Plants that benefit from Dead Heading are: Beebalm, Black-Eyed Susan, Bleeding Heart, Butterfly Bush, Catmint, Coneflower, Coreopsis, Daylily, Dianthus, Phlox paniculata (tall kind), Roses, Salvia, Shasta Daisy, Spiderwort, Veronica spicata, and Yarrow. Veronica and Salvia have spike-like blooms, that open from the bottom to the top. Remove the blooms when the spike is 70% finished blooming.

How to dead head - the first time, cut off the bloom to the first bud or leaf. Then the second time, dead head it to another lateral flower or bud, and so forth until there are not more lateral flowers or buds left. Then you can cut off the entire stem back to the basal foliage. For plants that grow on single, bare stems like Lanceleaf Coreopsis, just grab a handfull of spent blooms and cut them off. If you are really adept, use garden shears - it's much faster. Perennial Geraniums, Catmint and Fernleaf Coreopsis flowers are tough to trim individually, so cutting the entire plant back to 4-6"H can help encourage new growth and blooms.

Other plants that will not re-bloom, can still benefit from dead heading, because it makes the plant look neater, or it keeps them from forming a seed pod that takes energy away frm the plants. Examples are: Lady's Mantle, Brunnera, Coral Bells, Hosta, Iris, Lilies, Daylilies, and Lungwort (Pulmonaria). Lastly, some seed pods can reseed - which may be messy looking or not produce plants true to the originals: Black-eyed Susan, Saryopteris, Butterfly Bush, Rose of Sharon (older cultivars), Salvia, Sedum, and Yarrow.

Cutting Back

Trimming HedgeSome plants benefit from being cut back in the spring to one-third, to one-half to control height and form later in the season: Rose of Sharon, Aster, Coneflowers, Lobelia, Phlox (tall garden type), Obedient Plant (Physostegia), Black-Eyed Susan (Rudbeckia), Sedums (tall types), and Veronica. Some plants like Spiderwort (Tradescantia) or some Salvia start to look ratty in mid-summer, and they can be cut to the ground to start over.

Be careful not to wait too long to cut back, otherwise you may be cutting off next year's blooms.

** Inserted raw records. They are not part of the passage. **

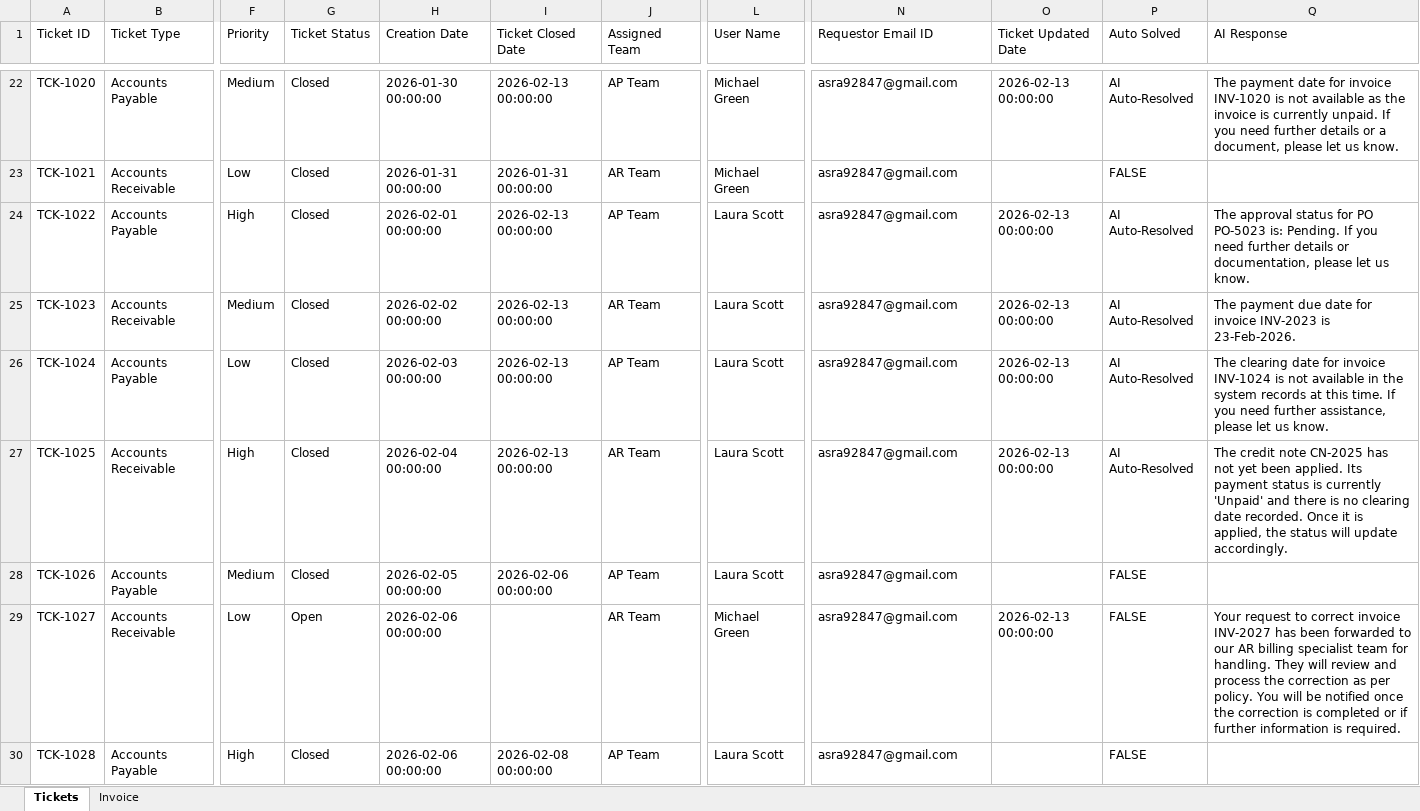
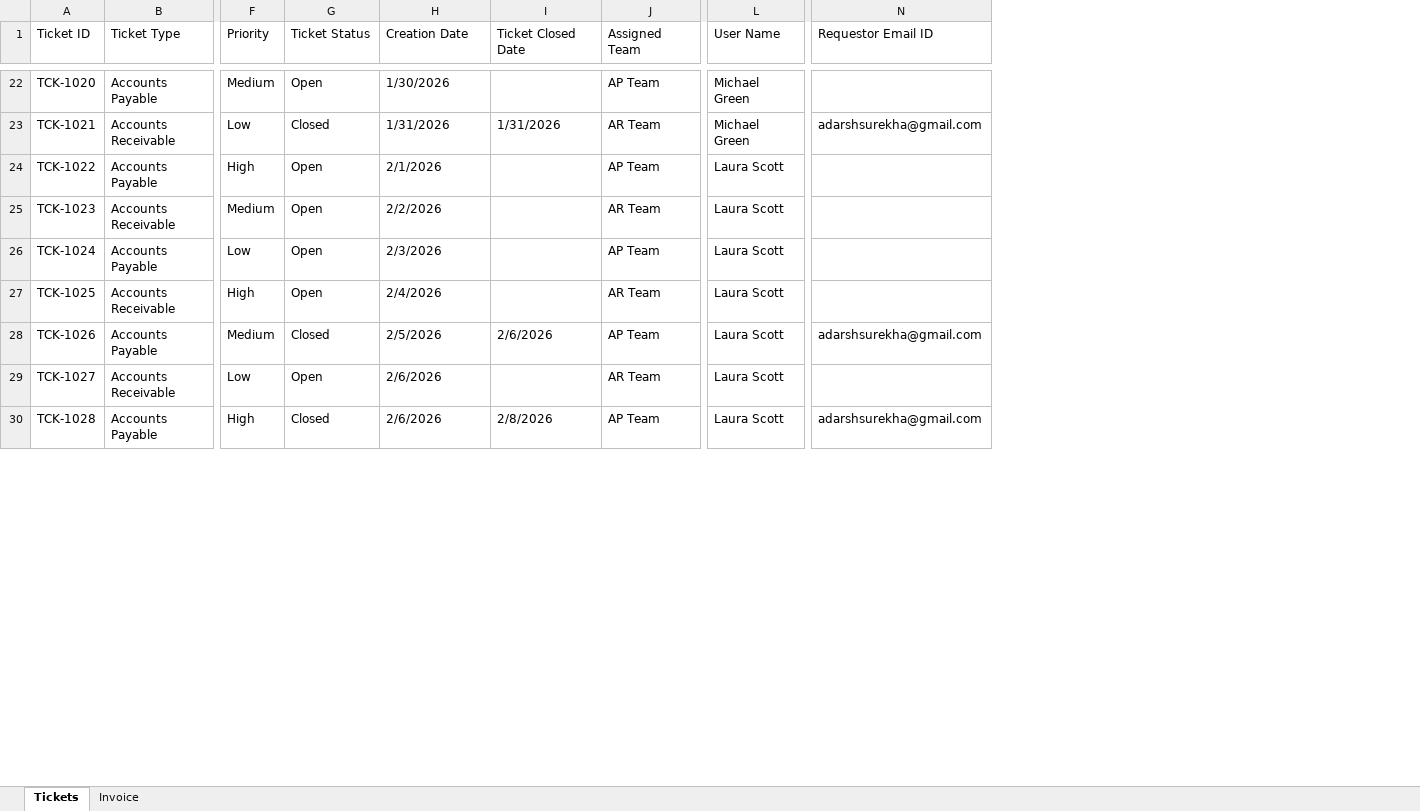
Before and after one commit to Adarsh-dhananjaya-k/-Query-Management-Agent, an Excel workbook: data/QMT Data N.xlsx, sheet Tickets, drawn as a sheet; only a part is shown, gaps mark what is left out; values as stored, in another font and other column widths than the file's, no cell formats; the diff covers the shown part only; the diff names each change by its address in the sheet, - before the commit and + after, or states it on an @@ line.

```diff
--- a/data/QMT Data N.xlsx (sheet Tickets)
+++ b/data/QMT Data N.xlsx (sheet Tickets)
-column O (Ticket Updated Date), rows 22-29: 2026-02-13 00:00:00 |  | 2026-02-13 00:00:00 | 2026-02-13 00:00:00 | 2026-02-13 00:00:00 | 2026-02-13 00:00:00 |  | 2026-02-13 00:00:00
-column P (Auto Solved), rows 22-30: AI Auto-Resolved | FALSE | AI Auto-Resolved | AI Auto-Resolved | AI Auto-Resolved | AI Auto-Resolved | FALSE | FALSE | FALSE
-column Q (AI Response), rows 22-29: The payment date for invoice INV-1020 is not available as the invoice is currently unpaid. If you need further details or a document, please let us know. |  | The approval status for PO PO-5023 is: Pending. If you need further details or documentation, please let us know. | The payment due date for invoice INV-2023 is 23-Feb-2026. | The clearing date for invoice INV-1024 is not available in the system records at this time. If you need further assistance, please let us know. | The credit note CN-2025 has not yet been applied. Its payment status is currently 'Unpaid' and there is no clearing date recorded. Once it is applied, the status will update accordingly. |  | Your request to correct invoice INV-2027 has been forwarded to our AR billing specialist team for handling. They will review and process the correction as per policy. You will be notified once the correction is completed or if further information is required.
-G22 (Ticket Status): Closed
+G22 (Ticket Status): Open
-H22 (Creation Date): 2026-01-30 00:00:00
+H22 (Creation Date): 1/30/2026
-I22 (Ticket Closed Date): 2026-02-13 00:00:00
+I22 (Ticket Closed Date): (empty)
-N22 (Requestor Email ID): asra92847@gmail.com
+N22 (Requestor Email ID): (empty)
-H23 (Creation Date): 2026-01-31 00:00:00
+H23 (Creation Date): 1/31/2026
-I23 (Ticket Closed Date): 2026-01-31 00:00:00
+I23 (Ticket Closed Date): 1/31/2026
-N23 (Requestor Email ID): asra92847@gmail.com
+N23 (Requestor Email ID): adarshsurekha@gmail.com
-G24:G27 (Ticket Status): Closed
+G24:G27 (Ticket Status): Open
-H24 (Creation Date): 2026-02-01 00:00:00
+H24 (Creation Date): 2/1/2026
-I24:I27 (Ticket Closed Date): 2026-02-13 00:00:00
+I24:I27 (Ticket Closed Date): (empty)
-N24:N27 (Requestor Email ID): asra92847@gmail.com
+N24:N27 (Requestor Email ID): (empty)
-H25 (Creation Date): 2026-02-02 00:00:00
+H25 (Creation Date): 2/2/2026
-H26 (Creation Date): 2026-02-03 00:00:00
+H26 (Creation Date): 2/3/2026
-H27 (Creation Date): 2026-02-04 00:00:00
+H27 (Creation Date): 2/4/2026
-H28 (Creation Date): 2026-02-05 00:00:00
+H28 (Creation Date): 2/5/2026
-I28 (Ticket Closed Date): 2026-02-06 00:00:00
+I28 (Ticket Closed Date): 2/6/2026
-N28 (Requestor Email ID): asra92847@gmail.com
+N28 (Requestor Email ID): adarshsurekha@gmail.com
-H29:H30 (Creation Date): 2026-02-06 00:00:00
+H29:H30 (Creation Date): 2/6/2026
-L29 (User Name): Michael Green
+L29 (User Name): Laura Scott
-N29 (Requestor Email ID): asra92847@gmail.com
+N29 (Requestor Email ID): (empty)
-I30 (Ticket Closed Date): 2026-02-08 00:00:00
+I30 (Ticket Closed Date): 2/8/2026
-N30 (Requestor Email ID): asra92847@gmail.com
+N30 (Requestor Email ID): adarshsurekha@gmail.com
```
Also changed, not shown: 2 removed rows and 171 edited cells elsewhere in this sheet, cell formats.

Some plants that have bulbs or bulb-like growths, it is important not to cut back the foliage as it dies, as it continues to provide food for the bulb (like Lily, Daffodils, Tulips).